Russia arrests French scholar suspected of collecting intelligence

By Lucy Papachristou, Filipp Lebedev and Mark Trevelyan

LONDON (Reuters) -Russia said on Thursday it had detained a Frenchman suspected of gathering information about the Russian military, an incident French President Emmanuel Macron described as part of a campaign of disinformation by Moscow.

The Swiss-based nonprofit Centre for Humanitarian Dialogue (HD) said it was aware of the arrest of Laurent Vinatier, 47, who worked for the group as an adviser on Russia and Eurasia. Macron confirmed the arrest and denied Vinatier worked for the French state.

Russia's state Investigative Committee said the Frenchman was suspected over a period of several years to have "purposefully collected information in the field of military and military-technical activities of the Russian Federation" which could be used against the security of the state.

Investigators said the man, whom they did not identify by name, would be charged shortly under a Russian law on failing to register as a "foreign agent", which carries a punishment of up to five years in prison.

Describing the incident as an example of Russian propaganda, Macron told French television the man worked for a Swiss NGO founded by former UN Secretary General Kofi Annan, which conducts "diplomacy and discussion work".

"Under no circumstances is it someone who works for France," Macron said.

A representative of HD told Reuters: "We are working to get more details of the circumstances and to secure Laurent's release."

The website of HD says it has operated since 1999 to "help prevent, mitigate and resolve armed conflict through dialogue and mediation" in countries such as Spain, the Philippines and Libya.

Vinatier's LinkedIn page says he has been an adviser to the Eurasia/Russia Programme at HD for 10 years, based in Geneva.

He completed his PhD on the Chechen diaspora and has lectured on international relations and political economy at various European universities. He has authored several books and book chapters on Russia, the Caucasus and Central Asia.

Vinatier continued to spend time in Russia after the start of the full-scale invasion of Ukraine in February 2022. He met with representatives of the Moscow Orthodox Church in April 2022, according to a notice on a Church website.


A short video clip released by the Investigative Committee showed a man in jeans and a black shirt being detained in a central Moscow restaurant by security officials with masks over their faces. He was escorted into a van and led into a building. The suspect's face was blurred out.

Westerners arrested in Russia since the start of the Ukraine war have found themselves caught up in the crisis in relations between Moscow and the West.

Last year, U.S. reporter Evan Gershkovich was arrested on suspicion of trying to obtain military secrets and charged with espionage, which carries a sentence of up to 20 years. Another American, Paul Whelan, was convicted in 2020 and is serving a 16-year sentence for spying. The United States has designated both as "wrongfully detained" and is seeking their release.

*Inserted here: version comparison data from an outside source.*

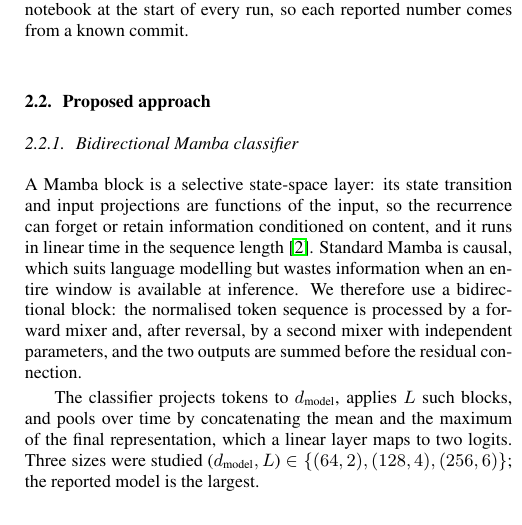
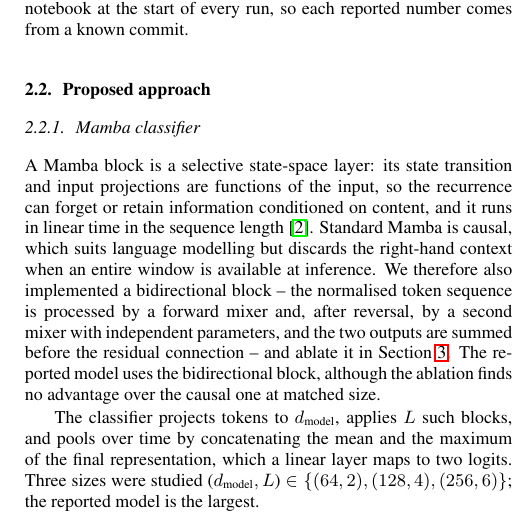
Before and after one commit to Ahmadrezanourozii/Project-Time-Series, a LaTeX paper (report/Template.tex, which reads report/Sections/02_Materials_and_Methods.tex): part of one column of page 2 of 4, cut so that both start at the same text. Compiled offline with pdfLaTeX.

Commit message:
Fix pipeline figure overflow; state the bidirectional block as ablated, not assumed
Co-Authored-By: Claude Fable 5 <noreply@anthropic.com>

```diff
--- a/report/Sections/02_Materials_and_Methods.tex
+++ b/report/Sections/02_Materials_and_Methods.tex
@@ -62,16 +63,18 @@ from a known commit.
 \subsection{Proposed approach}
 \label{ssec:mod}
 
-\subsubsection{Bidirectional Mamba classifier}
+\subsubsection{Mamba classifier}
 A Mamba block is a selective state-space layer: its state transition and input
 projections are functions of the input, so the recurrence can forget or retain
 information conditioned on content, and it runs in linear time in the sequence
 length \cite{gu2023mamba}. Standard Mamba is causal, which suits language
-modelling but wastes information when an entire window is available at
-inference. We therefore use a bidirectional block: the normalised token
-sequence is processed by a forward mixer and, after reversal, by a second
-mixer with independent parameters, and the two outputs are summed before the
-residual connection.
+modelling but discards the right-hand context when an entire window is
+available at inference. We therefore also implemented a bidirectional block --
+the normalised token sequence is processed by a forward mixer and, after
+reversal, by a second mixer with independent parameters, and the two outputs
+are summed before the residual connection -- and ablate it in
+Section~\ref{sec:exp}. The reported model uses the bidirectional block,
+although the ablation finds no advantage over the causal one at matched size.
 
 The classifier projects tokens to $d_{\text{model}}$, applies $L$ such blocks,
 and pools over time by concatenating the mean and the maximum of the final
```
Also changed, not shown: report/Sections/02_Materials_and_Methods.tex (11 more changed lines), 4 other files.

Gordon Black, a U.S. soldier, was detained on May 2 by police in the far eastern city of Vladivostok and went on trial on Thursday on suspicion of stealing from his Russian girlfriend and threatening to kill her.

Russian-American journalist Alsu Kurmasheva was arrested last October and is awaiting trial on charges including failing to register as a "foreign agent" - a designation Russia applies to people and organisations it deems to be using foreign funding to conduct political activity, and which it has used extensively to clamp down on dissent.

(Reporting by Lucy Papachristou, Filipp Lebedev, Mark Trevelyan and Geert de Clercq and Jean Terzian; Editing by Andrew Heavens and Peter Graff)